This is the time when I want to make marshmallows or grow my own mushrooms, or mix up cupcakes in a coffee mug and bake them in the microwave. Like this.
And yeah, it tasted about as good as it looks. You see what I mean. I am looking for a challenge and I want it to turn out a hell of a lot better than that cupcake in a coffee mug thingy. Whatever project I undertake has to take minimum effort (in other words, easy) and have a maximum success rate (it'd better taste good when I'm done). I was stuck and puzzled and then I stumbled across a new post from my friend Prerna at Indian Simmer. She'd written a delightfully intriguing post about pickling peppers. I was hooked. She had me at pickle.
I am crazy for anything I can jar, salt, pickle, cure or preserve. The idea of making traditional Indian pickled peppers was exactly the experiment I was looking for. It met all my criteria. It was easy, doable and I had all the stuff. Well almost all the stuff. As it turned out I was missing the pickle part.
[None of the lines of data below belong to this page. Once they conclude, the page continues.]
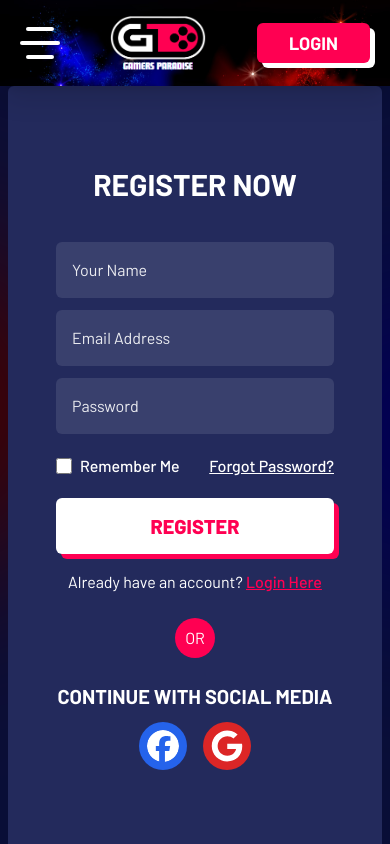
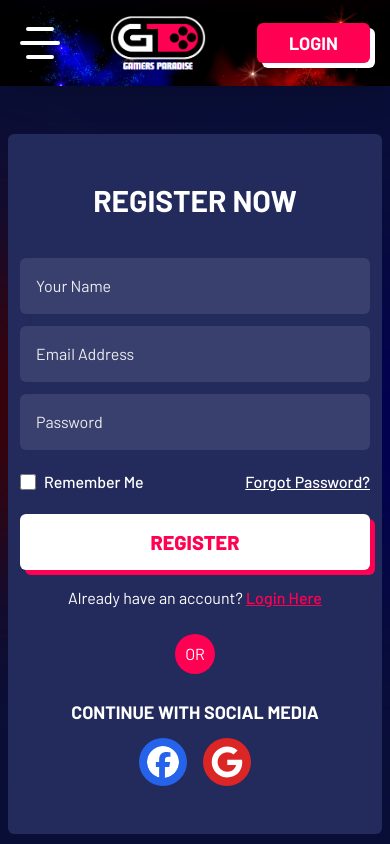
Before and after one commit to mahmudulturan/gamers-paradise-frontend, a Next.js app: page /register in a window 390 px wide. Shown: the top 844 px of the page. Built offline with nearby package versions, Linux system fonts and the light colour scheme.

Commit message:
fix: responsivness issues

```diff
--- a/src/app/(root)/(auth)/components/SocialLogin.tsx
+++ b/src/app/(root)/(auth)/components/SocialLogin.tsx
@@ -4,7 +4,7 @@ import { FaFacebook, FaGoogle } from 'react-icons/fa6';
 const SocialLogin = () => {
     return (
         <div className='flex items-center justify-center flex-col gap-3'>
-            <h3 className='uppercase font-bold text-xl mt-4'>Continue With Social Media</h3>
+            <h3 className='uppercase font-bold text-lg md:text-xl mt-4'>Continue With Social Media</h3>
             <div className='flex gap-4 items-center justify-start'>
                 <FaFacebook className='text-5xl hover:-translate-y-1 duration-300 cursor-pointer text-textCol bg-blue-600 p-2 rounded-full' />
                 <FaGoogle className='text-5xl hover:-translate-y-1 duration-300 cursor-pointer text-textCol bg-red-600 p-2 rounded-full' />
--- a/src/app/(root)/(auth)/login/page.tsx
+++ b/src/app/(root)/(auth)/login/page.tsx
@@ -5,7 +5,7 @@ import LoginForm from './components/LoginForm';
 const page = () => {
     return (
         <div className='wrapper min-h-[90vh] flex items-center justify-center'>
-            <div className='min-h-[70vh] bg-seconderyCol max-w-xl w-full px-12 py-20 rounded-md'>
+            <div className='bg-seconderyCol max-w-xl w-full px-3 md:px-12 py-12 my-12 rounded-md'>
                 <LoginForm />
             </div>
         </div>
--- a/src/app/(root)/(auth)/register/page.tsx
+++ b/src/app/(root)/(auth)/register/page.tsx
@@ -4,7 +4,7 @@ import RegisterForm from './components/RegisterForm';
 const RegisterPage = () => {
     return (
         <div className='wrapper min-h-[90vh] flex items-center justify-center'>
-            <div className='min-h-[70vh] bg-seconderyCol max-w-xl w-full px-12 py-20 rounded-md'>
+            <div className='bg-seconderyCol max-w-xl w-full px-3 md:px-12 py-12 my-12 rounded-md'>
                 <RegisterForm />
             </div>
         </div>
```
After a flurry or tweets where I sent Prerna a few Instagrams of the wrong sort of peppers to pickle, she offered to send me some of the right sort of pickles. How could I refuse such generosity?! Sure enough a few days later a lovely bag of what turned out to be Fresno Peppers arrived at my door. I took them out of their bag and as she instructed, cut the heads off them and set them out doors in the Sonoma heat for the day to dry out a wrinkle a bit.
Indian Pickled Peppers
Here's what to do:
Cut the tops off of 45 or 50 Fresno Peppers.
Set them outside in the sun for 5 hrs or in a warm 170 degree oven to dry out and wrinkle a bit.
Wash out the jar or jars you will be using for canning the peppers. Let them air dry.
Remove the seeds from the interior. You may want to wear gloves while doing this as these peppers are hot stuff.
In a skillet dry roast :
1 tsp of cumin seeds
2 tsp of fenugreek seeds
1 tsp of nigella seeds
Roast them over a medium heat until they become fragrant. Take the spices off the heat and let them cool.
Place the dry, roasted spices in a spice grinder or processor along with:
4 Tbs of fennel seeds
4 Tbs of coriander seeds
4 Tbs of mustard seeds
4 Tbs of amchur powder (dried mango powder)
11 and 1/2 Tbs of Kosher salt
Grind all the spices together in a spice grinder or blender along with 1/2 cup of mustard oil.
Mix everything together until you have a thick paste.
Stuff the paste into the empty chili peppers.
Rotate the jar everyday to move the oil around the peppers. Store the jar in a cool dry place for at least a month before enjoying the peppers. Prerna told me that these peppers are going to be hot, hot, hot after a month of curing. I can't wait to try them. Easy, fast and hot. Who could ask for more?
Coming up next , Can I get Indian fries with that? Yes I can. Follow along on Twitter @kathygori